Version comparison data:

*** Block opens ***

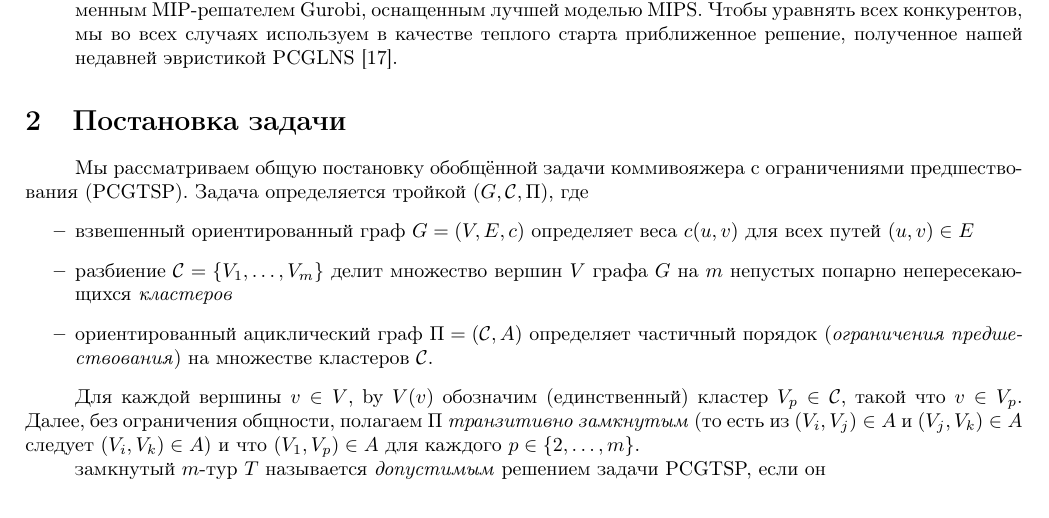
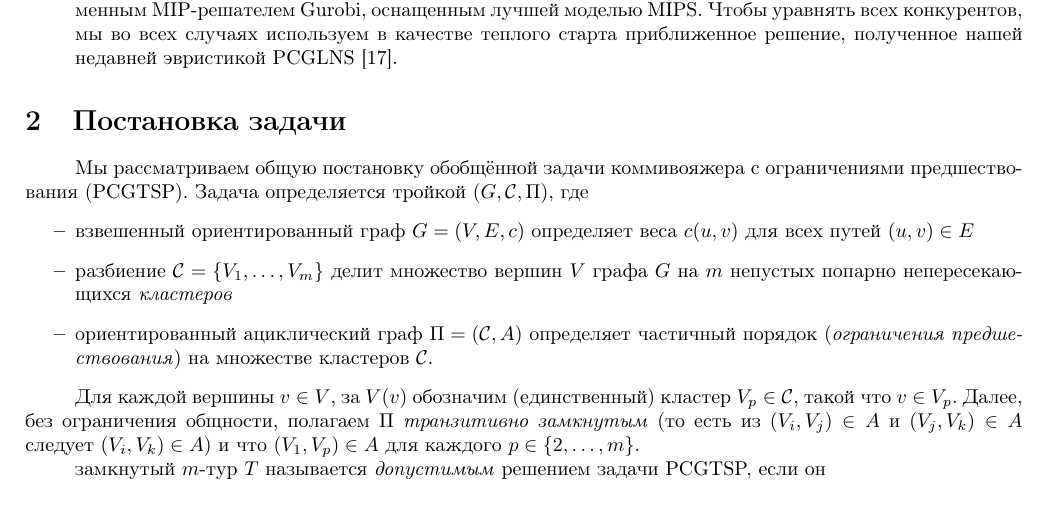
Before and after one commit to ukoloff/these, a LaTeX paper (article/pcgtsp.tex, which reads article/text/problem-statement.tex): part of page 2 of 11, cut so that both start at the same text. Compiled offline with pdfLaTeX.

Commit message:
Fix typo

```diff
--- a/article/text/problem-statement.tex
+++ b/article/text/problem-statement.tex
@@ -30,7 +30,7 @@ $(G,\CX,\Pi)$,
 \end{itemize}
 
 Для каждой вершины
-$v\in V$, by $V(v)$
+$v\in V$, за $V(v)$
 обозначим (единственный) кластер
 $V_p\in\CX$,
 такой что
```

*** Block closes ***

■ TASK REQUIREMENTS ■
Extract every line containing the string "article" from the data above.

■ RESULT FOR THIS EXERCISE ■
Before and after one commit to ukoloff/these, a LaTeX paper (article/pcgtsp.tex, which reads article/text/problem-statement.tex): part of page 2 of 11, cut so that both start at the same text. Compiled offline with pdfLaTeX.
--- a/article/text/problem-statement.tex
+++ b/article/text/problem-statement.tex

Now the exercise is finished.